[Change detection outputs]

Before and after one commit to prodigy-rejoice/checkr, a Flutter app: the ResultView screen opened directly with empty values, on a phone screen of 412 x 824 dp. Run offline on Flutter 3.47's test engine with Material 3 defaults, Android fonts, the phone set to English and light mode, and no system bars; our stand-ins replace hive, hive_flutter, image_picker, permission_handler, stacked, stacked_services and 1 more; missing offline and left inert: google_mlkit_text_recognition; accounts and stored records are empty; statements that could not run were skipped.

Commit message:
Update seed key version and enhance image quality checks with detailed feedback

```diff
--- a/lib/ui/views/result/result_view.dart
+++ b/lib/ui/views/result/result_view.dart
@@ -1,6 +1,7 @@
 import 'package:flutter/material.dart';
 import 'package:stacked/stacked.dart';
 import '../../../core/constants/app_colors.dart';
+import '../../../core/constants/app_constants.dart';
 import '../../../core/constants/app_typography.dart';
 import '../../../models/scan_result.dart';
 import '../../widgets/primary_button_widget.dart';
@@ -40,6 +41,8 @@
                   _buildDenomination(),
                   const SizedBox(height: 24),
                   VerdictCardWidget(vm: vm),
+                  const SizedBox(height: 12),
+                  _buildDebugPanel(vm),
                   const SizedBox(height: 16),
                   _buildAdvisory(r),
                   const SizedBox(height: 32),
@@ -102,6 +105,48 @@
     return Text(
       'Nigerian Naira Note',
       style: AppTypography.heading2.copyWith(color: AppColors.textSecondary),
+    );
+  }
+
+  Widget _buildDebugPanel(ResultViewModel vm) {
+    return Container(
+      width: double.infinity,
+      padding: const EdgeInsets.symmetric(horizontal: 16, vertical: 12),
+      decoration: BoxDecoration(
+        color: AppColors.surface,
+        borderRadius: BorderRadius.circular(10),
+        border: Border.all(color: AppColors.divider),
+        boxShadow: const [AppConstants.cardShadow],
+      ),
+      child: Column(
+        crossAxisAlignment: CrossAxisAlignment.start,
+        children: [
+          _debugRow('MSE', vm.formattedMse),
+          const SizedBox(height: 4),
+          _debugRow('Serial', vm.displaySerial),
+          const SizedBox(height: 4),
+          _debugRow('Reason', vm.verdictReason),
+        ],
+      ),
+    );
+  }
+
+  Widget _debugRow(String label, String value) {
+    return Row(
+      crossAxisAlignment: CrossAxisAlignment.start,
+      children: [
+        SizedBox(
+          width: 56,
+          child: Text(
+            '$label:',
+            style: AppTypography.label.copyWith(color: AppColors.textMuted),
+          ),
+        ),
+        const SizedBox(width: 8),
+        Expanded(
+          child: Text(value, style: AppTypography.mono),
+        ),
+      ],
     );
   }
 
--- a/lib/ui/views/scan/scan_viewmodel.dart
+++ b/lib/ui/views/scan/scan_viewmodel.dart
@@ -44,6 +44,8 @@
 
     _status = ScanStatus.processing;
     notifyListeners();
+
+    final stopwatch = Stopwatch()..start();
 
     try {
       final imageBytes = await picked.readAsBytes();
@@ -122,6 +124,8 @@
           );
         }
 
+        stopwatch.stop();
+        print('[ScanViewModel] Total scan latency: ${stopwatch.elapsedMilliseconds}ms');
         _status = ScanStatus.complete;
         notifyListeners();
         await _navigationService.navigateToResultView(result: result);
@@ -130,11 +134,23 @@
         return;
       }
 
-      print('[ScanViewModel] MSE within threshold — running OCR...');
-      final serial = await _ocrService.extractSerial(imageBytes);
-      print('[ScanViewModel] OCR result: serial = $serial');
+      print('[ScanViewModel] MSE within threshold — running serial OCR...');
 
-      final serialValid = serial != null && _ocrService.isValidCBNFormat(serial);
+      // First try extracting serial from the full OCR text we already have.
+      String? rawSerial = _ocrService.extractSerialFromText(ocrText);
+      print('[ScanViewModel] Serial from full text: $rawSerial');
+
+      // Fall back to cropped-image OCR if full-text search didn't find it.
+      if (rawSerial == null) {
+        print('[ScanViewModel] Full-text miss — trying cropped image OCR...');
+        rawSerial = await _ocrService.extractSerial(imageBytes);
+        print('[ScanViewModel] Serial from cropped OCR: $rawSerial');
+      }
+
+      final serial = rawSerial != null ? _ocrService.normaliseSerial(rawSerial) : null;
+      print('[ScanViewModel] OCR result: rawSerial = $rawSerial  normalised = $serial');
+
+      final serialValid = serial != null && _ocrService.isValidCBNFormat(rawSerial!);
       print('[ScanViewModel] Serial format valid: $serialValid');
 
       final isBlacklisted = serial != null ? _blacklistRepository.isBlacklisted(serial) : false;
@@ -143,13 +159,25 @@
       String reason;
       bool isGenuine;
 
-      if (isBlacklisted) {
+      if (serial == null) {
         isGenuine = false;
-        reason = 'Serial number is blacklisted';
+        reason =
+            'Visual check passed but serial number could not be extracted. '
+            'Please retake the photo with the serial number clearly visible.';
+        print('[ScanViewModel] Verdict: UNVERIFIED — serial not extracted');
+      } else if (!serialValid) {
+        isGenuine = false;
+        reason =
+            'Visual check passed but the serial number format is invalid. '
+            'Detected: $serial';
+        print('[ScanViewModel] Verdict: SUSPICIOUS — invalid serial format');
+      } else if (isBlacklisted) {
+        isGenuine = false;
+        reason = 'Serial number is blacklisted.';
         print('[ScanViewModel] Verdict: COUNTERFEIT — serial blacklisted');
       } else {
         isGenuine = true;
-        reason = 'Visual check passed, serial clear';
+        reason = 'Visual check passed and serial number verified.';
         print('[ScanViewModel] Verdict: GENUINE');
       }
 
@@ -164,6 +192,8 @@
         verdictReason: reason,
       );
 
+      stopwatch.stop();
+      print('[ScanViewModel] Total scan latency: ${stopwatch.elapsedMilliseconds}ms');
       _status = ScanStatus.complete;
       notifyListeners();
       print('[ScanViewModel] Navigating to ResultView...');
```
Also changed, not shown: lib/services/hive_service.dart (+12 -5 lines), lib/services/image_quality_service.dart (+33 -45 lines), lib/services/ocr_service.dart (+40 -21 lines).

> **Activity**: Your task is to retype the records above exactly.

> **Expected answer**:
Before and after one commit to prodigy-rejoice/checkr, a Flutter app: the ResultView screen opened directly with empty values, on a phone screen of 412 x 824 dp. Run offline on Flutter 3.47's test engine with Material 3 defaults, Android fonts, the phone set to English and light mode, and no system bars; our stand-ins replace hive, hive_flutter, image_picker, permission_handler, stacked, stacked_services and 1 more; missing offline and left inert: google_mlkit_text_recognition; accounts and stored records are empty; statements that could not run were skipped.

Commit message:
Update seed key version and enhance image quality checks with detailed feedback

```diff
--- a/lib/ui/views/result/result_view.dart
+++ b/lib/ui/views/result/result_view.dart
@@ -1,6 +1,7 @@
 import 'package:flutter/material.dart';
 import 'package:stacked/stacked.dart';
 import '../../../core/constants/app_colors.dart';
+import '../../../core/constants/app_constants.dart';
 import '../../../core/constants/app_typography.dart';
 import '../../../models/scan_result.dart';
 import '../../widgets/primary_button_widget.dart';
@@ -40,6 +41,8 @@
                   _buildDenomination(),
                   const SizedBox(height: 24),
                   VerdictCardWidget(vm: vm),
+                  const SizedBox(height: 12),
+                  _buildDebugPanel(vm),
                   const SizedBox(height: 16),
                   _buildAdvisory(r),
                   const SizedBox(height: 32),
@@ -102,6 +105,48 @@
     return Text(
       'Nigerian Naira Note',
       style: AppTypography.heading2.copyWith(color: AppColors.textSecondary),
+    );
+  }
+
+  Widget _buildDebugPanel(ResultViewModel vm) {
+    return Container(
+      width: double.infinity,
+      padding: const EdgeInsets.symmetric(horizontal: 16, vertical: 12),
+      decoration: BoxDecoration(
+        color: AppColors.surface,
+        borderRadius: BorderRadius.circular(10),
+        border: Border.all(color: AppColors.divider),
+        boxShadow: const [AppConstants.cardShadow],
+      ),
+      child: Column(
+        crossAxisAlignment: CrossAxisAlignment.start,
+        children: [
+          _debugRow('MSE', vm.formattedMse),
+          const SizedBox(height: 4),
+          _debugRow('Serial', vm.displaySerial),
+          const SizedBox(height: 4),
+          _debugRow('Reason', vm.verdictReason),
+        ],
+      ),
+    );
+  }
+
+  Widget _debugRow(String label, String value) {
+    return Row(
+      crossAxisAlignment: CrossAxisAlignment.start,
+      children: [
+        SizedBox(
+          width: 56,
+          child: Text(
+            '$label:',
+            style: AppTypography.label.copyWith(color: AppColors.textMuted),
+          ),
+        ),
+        const SizedBox(width: 8),
+        Expanded(
+          child: Text(value, style: AppTypography.mono),
+        ),
+      ],
     );
   }
 
--- a/lib/ui/views/scan/scan_viewmodel.dart
+++ b/lib/ui/views/scan/scan_viewmodel.dart
@@ -44,6 +44,8 @@
 
     _status = ScanStatus.processing;
     notifyListeners();
+
+    final stopwatch = Stopwatch()..start();
 
     try {
       final imageBytes = await picked.readAsBytes();
@@ -122,6 +124,8 @@
           );
         }
 
+        stopwatch.stop();
+        print('[ScanViewModel] Total scan latency: ${stopwatch.elapsedMilliseconds}ms');
         _status = ScanStatus.complete;
         notifyListeners();
         await _navigationService.navigateToResultView(result: result);
@@ -130,11 +134,23 @@
         return;
       }
 
-      print('[ScanViewModel] MSE within threshold — running OCR...');
-      final serial = await _ocrService.extractSerial(imageBytes);
-      print('[ScanViewModel] OCR result: serial = $serial');
+      print('[ScanViewModel] MSE within threshold — running serial OCR...');
 
-      final serialValid = serial != null && _ocrService.isValidCBNFormat(serial);
+      // First try extracting serial from the full OCR text we already have.
+      String? rawSerial = _ocrService.extractSerialFromText(ocrText);
+      print('[ScanViewModel] Serial from full text: $rawSerial');
+
+      // Fall back to cropped-image OCR if full-text search didn't find it.
+      if (rawSerial == null) {
+        print('[ScanViewModel] Full-text miss — trying cropped image OCR...');
+        rawSerial = await _ocrService.extractSerial(imageBytes);
+        print('[ScanViewModel] Serial from cropped OCR: $rawSerial');
+      }
+
+      final serial = rawSerial != null ? _ocrService.normaliseSerial(rawSerial) : null;
+      print('[ScanViewModel] OCR result: rawSerial = $rawSerial  normalised = $serial');
+
+      final serialValid = serial != null && _ocrService.isValidCBNFormat(rawSerial!);
       print('[ScanViewModel] Serial format valid: $serialValid');
 
       final isBlacklisted = serial != null ? _blacklistRepository.isBlacklisted(serial) : false;
@@ -143,13 +159,25 @@
       String reason;
       bool isGenuine;
 
-      if (isBlacklisted) {
+      if (serial == null) {
         isGenuine = false;
-        reason = 'Serial number is blacklisted';
+        reason =
+            'Visual check passed but serial number could not be extracted. '
+            'Please retake the photo with the serial number clearly visible.';
+        print('[ScanViewModel] Verdict: UNVERIFIED — serial not extracted');
+      } else if (!serialValid) {
+        isGenuine = false;
+        reason =
+            'Visual check passed but the serial number format is invalid. '
+            'Detected: $serial';
+        print('[ScanViewModel] Verdict: SUSPICIOUS — invalid serial format');
+      } else if (isBlacklisted) {
+        isGenuine = false;
+        reason = 'Serial number is blacklisted.';
         print('[ScanViewModel] Verdict: COUNTERFEIT — serial blacklisted');
       } else {
         isGenuine = true;
-        reason = 'Visual check passed, serial clear';
+        reason = 'Visual check passed and serial number verified.';
         print('[ScanViewModel] Verdict: GENUINE');
       }
 
@@ -164,6 +192,8 @@
         verdictReason: reason,
       );
 
+      stopwatch.stop();
+      print('[ScanViewModel] Total scan latency: ${stopwatch.elapsedMilliseconds}ms');
       _status = ScanStatus.complete;
       notifyListeners();
       print('[ScanViewModel] Navigating to ResultView...');
```
Also changed, not shown: lib/services/hive_service.dart (+12 -5 lines), lib/services/image_quality_service.dart (+33 -45 lines), lib/services/ocr_service.dart (+40 -21 lines).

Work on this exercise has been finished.